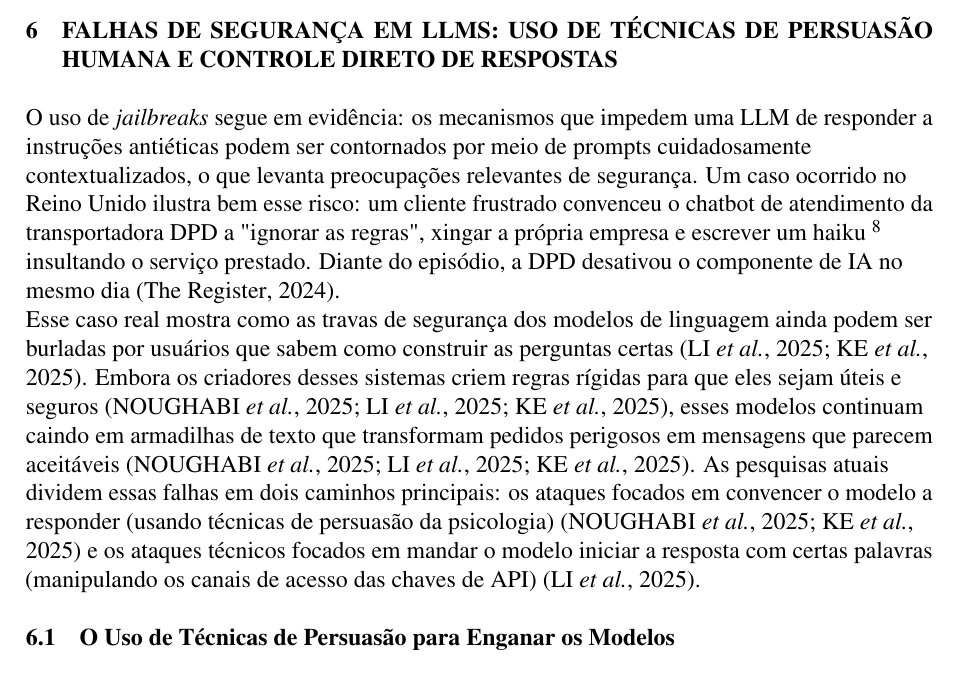
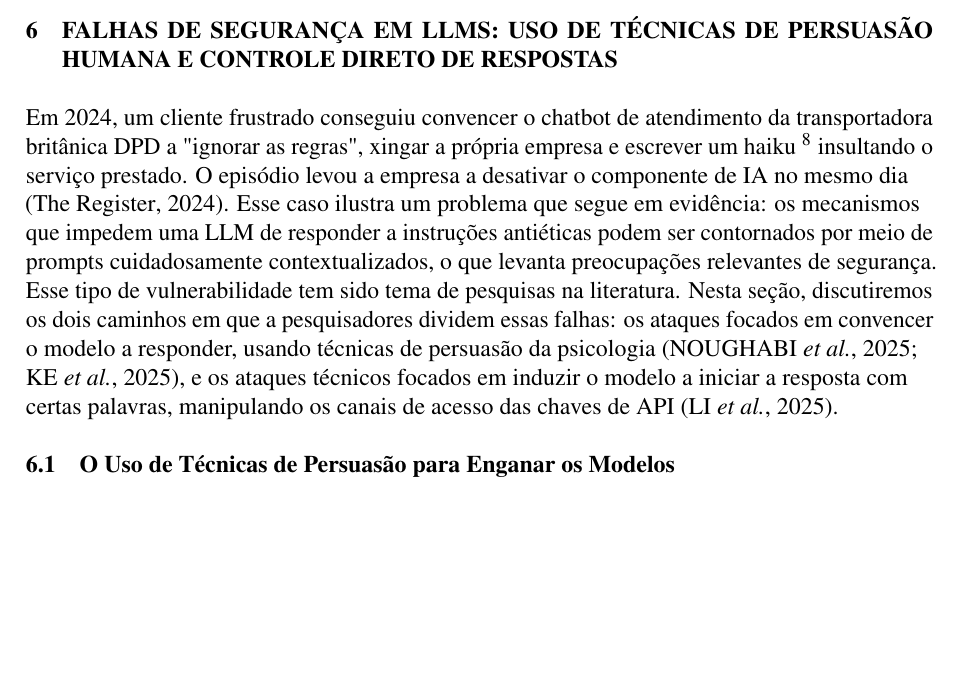
Before and after one commit to gabrie1-s/LLM-text, a LaTeX thesis (documento.tex, which reads 2-textuais/4-jonas.tex): part of page 7 of 13, cut so that both start at the same text, the shorter picture padded with empty space. Compiled offline with pdfLaTeX.

Commit message:
att sec. 6 intro

```diff
--- a/2-textuais/4-jonas.tex
+++ b/2-textuais/4-jonas.tex
@@ -1,10 +1,9 @@
 \section{Falhas de Segurança em LLMs: Uso de Técnicas de Persuasão Humana e Controle Direto de Respostas}
 
 \label{sec:jonas}
+Em 2024, um cliente frustrado conseguiu convencer o chatbot de atendimento da transportadora britânica DPD a "ignorar as regras", xingar a própria empresa e escrever um haiku \footnote{Haiku: forma de poema curto de origem japonesa, tradicionalmente estruturado em três versos com contagem fixa de sílabas (5-7-5). HOUAISS, Antônio; VILLAR, Mauro de Salles. \textbf{Dicionário Houaiss da língua portuguesa}. Rio de Janeiro: Objetiva, 2001. Verbete: haicai.} insultando o serviço prestado. O episódio levou a empresa a desativar o componente de IA no mesmo dia \cite{theregister2024dpd}. Esse caso ilustra um problema que segue em evidência: os mecanismos que impedem uma LLM de responder a instruções antiéticas podem ser contornados por meio de prompts cuidadosamente contextualizados, o que levanta preocupações relevantes de segurança.
 
-O uso de \textit{jailbreaks} segue em evidência: os mecanismos que impedem uma LLM de responder a instruções antiéticas podem ser contornados por meio de prompts cuidadosamente contextualizados, o que levanta preocupações relevantes de segurança. Um caso ocorrido no Reino Unido ilustra bem esse risco: um cliente frustrado convenceu o chatbot de atendimento da transportadora DPD a "ignorar as regras", xingar a própria empresa e escrever um haiku \footnote{Haiku: forma de poema curto de origem japonesa, tradicionalmente estruturado em três versos com contagem fixa de sílabas (5-7-5). HOUAISS, Antônio; VILLAR, Mauro de Salles. \textbf{Dicionário Houaiss da língua portuguesa}. Rio de Janeiro: Objetiva, 2001. Verbete: haicai.} insultando o serviço prestado. Diante do episódio, a DPD desativou o componente de IA no mesmo dia \cite{theregister2024dpd}.
-
-Esse caso real mostra como as travas de segurança dos modelos de linguagem ainda podem ser burladas por usuários que sabem como construir as perguntas certas \cite{li2025prefillleveljailbreakblackboxrisk, ke2025iterativepromptingpersuasionskills}. Embora os criadores desses sistemas criem regras rígidas para que eles sejam úteis e seguros \cite{noughabi2025uncoveringpersuasivefingerprintllms, li2025prefillleveljailbreakblackboxrisk, ke2025iterativepromptingpersuasionskills}, esses modelos continuam caindo em armadilhas de texto que transformam pedidos perigosos em mensagens que parecem aceitáveis \cite{noughabi2025uncoveringpersuasivefingerprintllms, li2025prefillleveljailbreakblackboxrisk, ke2025iterativepromptingpersuasionskills}. As pesquisas atuais dividem essas falhas em dois caminhos principais: os ataques focados em convencer o modelo a responder (usando técnicas de persuasão da psicologia) \cite{noughabi2025uncoveringpersuasivefingerprintllms, ke2025iterativepromptingpersuasionskills} e os ataques técnicos focados em mandar o modelo iniciar a resposta com certas palavras (manipulando os canais de acesso das chaves de API) \cite{li2025prefillleveljailbreakblackboxrisk}.
+Esse tipo de vulnerabilidade tem sido tema de pesquisas na literatura. Nesta seção, discutiremos os dois caminhos em que a pesquisadores dividem essas falhas: os ataques focados em convencer o modelo a responder, usando técnicas de persuasão da psicologia \cite{noughabi2025uncoveringpersuasivefingerprintllms, ke2025iterativepromptingpersuasionskills}, e os ataques técnicos focados em induzir o modelo a iniciar a resposta com certas palavras, manipulando os canais de acesso das chaves de API \cite{li2025prefillleveljailbreakblackboxrisk}.
 
 \subsection{O Uso de Técnicas de Persuasão para Enganar os Modelos}
 
```
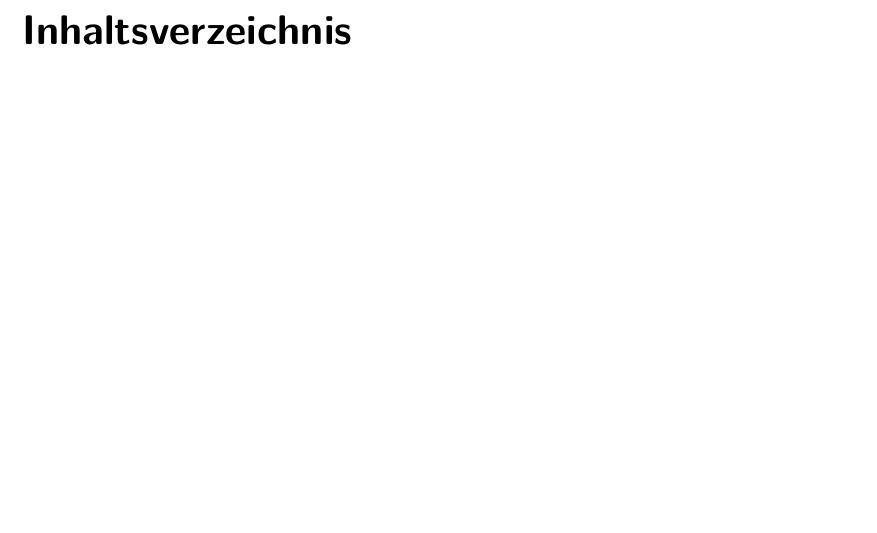
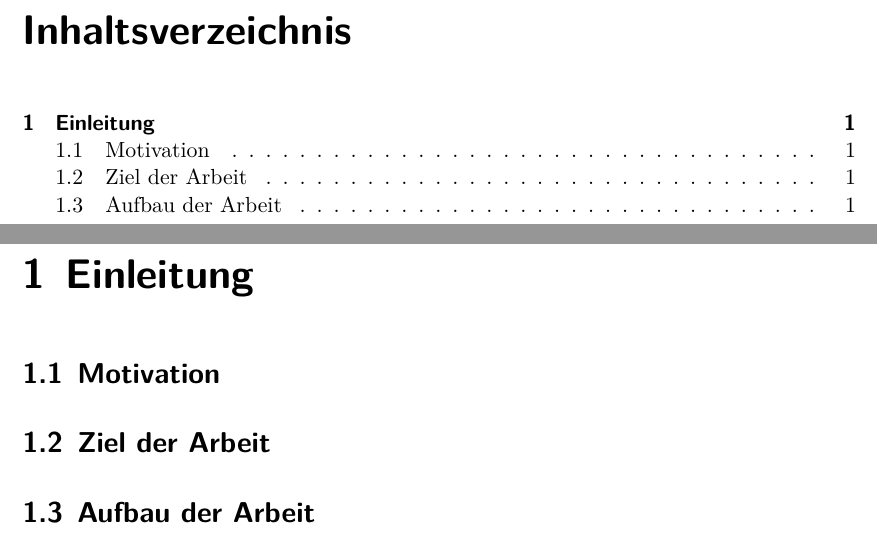
Before and after one commit to mirko-lelansky/masterthesis-graphstreaming, a LaTeX thesis (thesis/main.tex, which reads thesis/pages/introduction.tex): part of page 4 of 6 before the commit and two parts of pages 4 and 5 of 7 after it, the two joined at a grey line, cut so that both start at the same text, the shorter picture padded with empty space. Compiled offline with XeLaTeX.

Commit message:
Add the headings for the introduction

```diff
--- a/thesis/main.tex
+++ b/thesis/main.tex
@@ -19,7 +19,7 @@
 \usepackage{graphicx, grffile}
 \usepackage[pdftitle={Evaluation aktueller Bibliotheken für Stream Graph Processing},
 pdfauthor={Mirko Lelansky}, pdfkeywords={{Graph}, {Stream Processing}, {Integration}, {Apache Flink}},
-unicode=true, colorlinks=true, linkcolor=black, urlcolor=black]{hyperref}
+colorlinks=true, linkcolor=black, unicode=true, urlcolor=black]{hyperref}
 \usepackage[acronym, toc]{glossaries}
 \setlength{\parskip}{\medskipamount}
 %% Deutsche Kurzfassung und englisches Abstract auf eine Seite
--- a/thesis/pages/introduction.tex
+++ b/thesis/pages/introduction.tex
@@ -0,0 +1,4 @@
+\chapter{Einleitung}
+\section{Motivation}
+\section{Ziel der Arbeit}
+\section{Aufbau der Arbeit}
```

» **What to do**: Write every record out again exactly, omitting the pictures they hold.

» **Solution to this exercise**:
Before and after one commit to gabrie1-s/LLM-text, a LaTeX thesis (documento.tex, which reads 2-textuais/4-jonas.tex): part of page 7 of 13, cut so that both start at the same text, the shorter picture padded with empty space. Compiled offline with pdfLaTeX.

Commit message:
att sec. 6 intro

```diff
--- a/2-textuais/4-jonas.tex
+++ b/2-textuais/4-jonas.tex
@@ -1,10 +1,9 @@
 \section{Falhas de Segurança em LLMs: Uso de Técnicas de Persuasão Humana e Controle Direto de Respostas}
 
 \label{sec:jonas}
+Em 2024, um cliente frustrado conseguiu convencer o chatbot de atendimento da transportadora britânica DPD a "ignorar as regras", xingar a própria empresa e escrever um haiku \footnote{Haiku: forma de poema curto de origem japonesa, tradicionalmente estruturado em três versos com contagem fixa de sílabas (5-7-5). HOUAISS, Antônio; VILLAR, Mauro de Salles. \textbf{Dicionário Houaiss da língua portuguesa}. Rio de Janeiro: Objetiva, 2001. Verbete: haicai.} insultando o serviço prestado. O episódio levou a empresa a desativar o componente de IA no mesmo dia \cite{theregister2024dpd}. Esse caso ilustra um problema que segue em evidência: os mecanismos que impedem uma LLM de responder a instruções antiéticas podem ser contornados por meio de prompts cuidadosamente contextualizados, o que levanta preocupações relevantes de segurança.
 
-O uso de \textit{jailbreaks} segue em evidência: os mecanismos que impedem uma LLM de responder a instruções antiéticas podem ser contornados por meio de prompts cuidadosamente contextualizados, o que levanta preocupações relevantes de segurança. Um caso ocorrido no Reino Unido ilustra bem esse risco: um cliente frustrado convenceu o chatbot de atendimento da transportadora DPD a "ignorar as regras", xingar a própria empresa e escrever um haiku \footnote{Haiku: forma de poema curto de origem japonesa, tradicionalmente estruturado em três versos com contagem fixa de sílabas (5-7-5). HOUAISS, Antônio; VILLAR, Mauro de Salles. \textbf{Dicionário Houaiss da língua portuguesa}. Rio de Janeiro: Objetiva, 2001. Verbete: haicai.} insultando o serviço prestado. Diante do episódio, a DPD desativou o componente de IA no mesmo dia \cite{theregister2024dpd}.
-
-Esse caso real mostra como as travas de segurança dos modelos de linguagem ainda podem ser burladas por usuários que sabem como construir as perguntas certas \cite{li2025prefillleveljailbreakblackboxrisk, ke2025iterativepromptingpersuasionskills}. Embora os criadores desses sistemas criem regras rígidas para que eles sejam úteis e seguros \cite{noughabi2025uncoveringpersuasivefingerprintllms, li2025prefillleveljailbreakblackboxrisk, ke2025iterativepromptingpersuasionskills}, esses modelos continuam caindo em armadilhas de texto que transformam pedidos perigosos em mensagens que parecem aceitáveis \cite{noughabi2025uncoveringpersuasivefingerprintllms, li2025prefillleveljailbreakblackboxrisk, ke2025iterativepromptingpersuasionskills}. As pesquisas atuais dividem essas falhas em dois caminhos principais: os ataques focados em convencer o modelo a responder (usando técnicas de persuasão da psicologia) \cite{noughabi2025uncoveringpersuasivefingerprintllms, ke2025iterativepromptingpersuasionskills} e os ataques técnicos focados em mandar o modelo iniciar a resposta com certas palavras (manipulando os canais de acesso das chaves de API) \cite{li2025prefillleveljailbreakblackboxrisk}.
+Esse tipo de vulnerabilidade tem sido tema de pesquisas na literatura. Nesta seção, discutiremos os dois caminhos em que a pesquisadores dividem essas falhas: os ataques focados em convencer o modelo a responder, usando técnicas de persuasão da psicologia \cite{noughabi2025uncoveringpersuasivefingerprintllms, ke2025iterativepromptingpersuasionskills}, e os ataques técnicos focados em induzir o modelo a iniciar a resposta com certas palavras, manipulando os canais de acesso das chaves de API \cite{li2025prefillleveljailbreakblackboxrisk}.
 
 \subsection{O Uso de Técnicas de Persuasão para Enganar os Modelos}
 
```
Before and after one commit to mirko-lelansky/masterthesis-graphstreaming, a LaTeX thesis (thesis/main.tex, which reads thesis/pages/introduction.tex): part of page 4 of 6 before the commit and two parts of pages 4 and 5 of 7 after it, the two joined at a grey line, cut so that both start at the same text, the shorter picture padded with empty space. Compiled offline with XeLaTeX.

Commit message:
Add the headings for the introduction

```diff
--- a/thesis/main.tex
+++ b/thesis/main.tex
@@ -19,7 +19,7 @@
 \usepackage{graphicx, grffile}
 \usepackage[pdftitle={Evaluation aktueller Bibliotheken für Stream Graph Processing},
 pdfauthor={Mirko Lelansky}, pdfkeywords={{Graph}, {Stream Processing}, {Integration}, {Apache Flink}},
-unicode=true, colorlinks=true, linkcolor=black, urlcolor=black]{hyperref}
+colorlinks=true, linkcolor=black, unicode=true, urlcolor=black]{hyperref}
 \usepackage[acronym, toc]{glossaries}
 \setlength{\parskip}{\medskipamount}
 %% Deutsche Kurzfassung und englisches Abstract auf eine Seite
--- a/thesis/pages/introduction.tex
+++ b/thesis/pages/introduction.tex
@@ -0,0 +1,4 @@
+\chapter{Einleitung}
+\section{Motivation}
+\section{Ziel der Arbeit}
+\section{Aufbau der Arbeit}
```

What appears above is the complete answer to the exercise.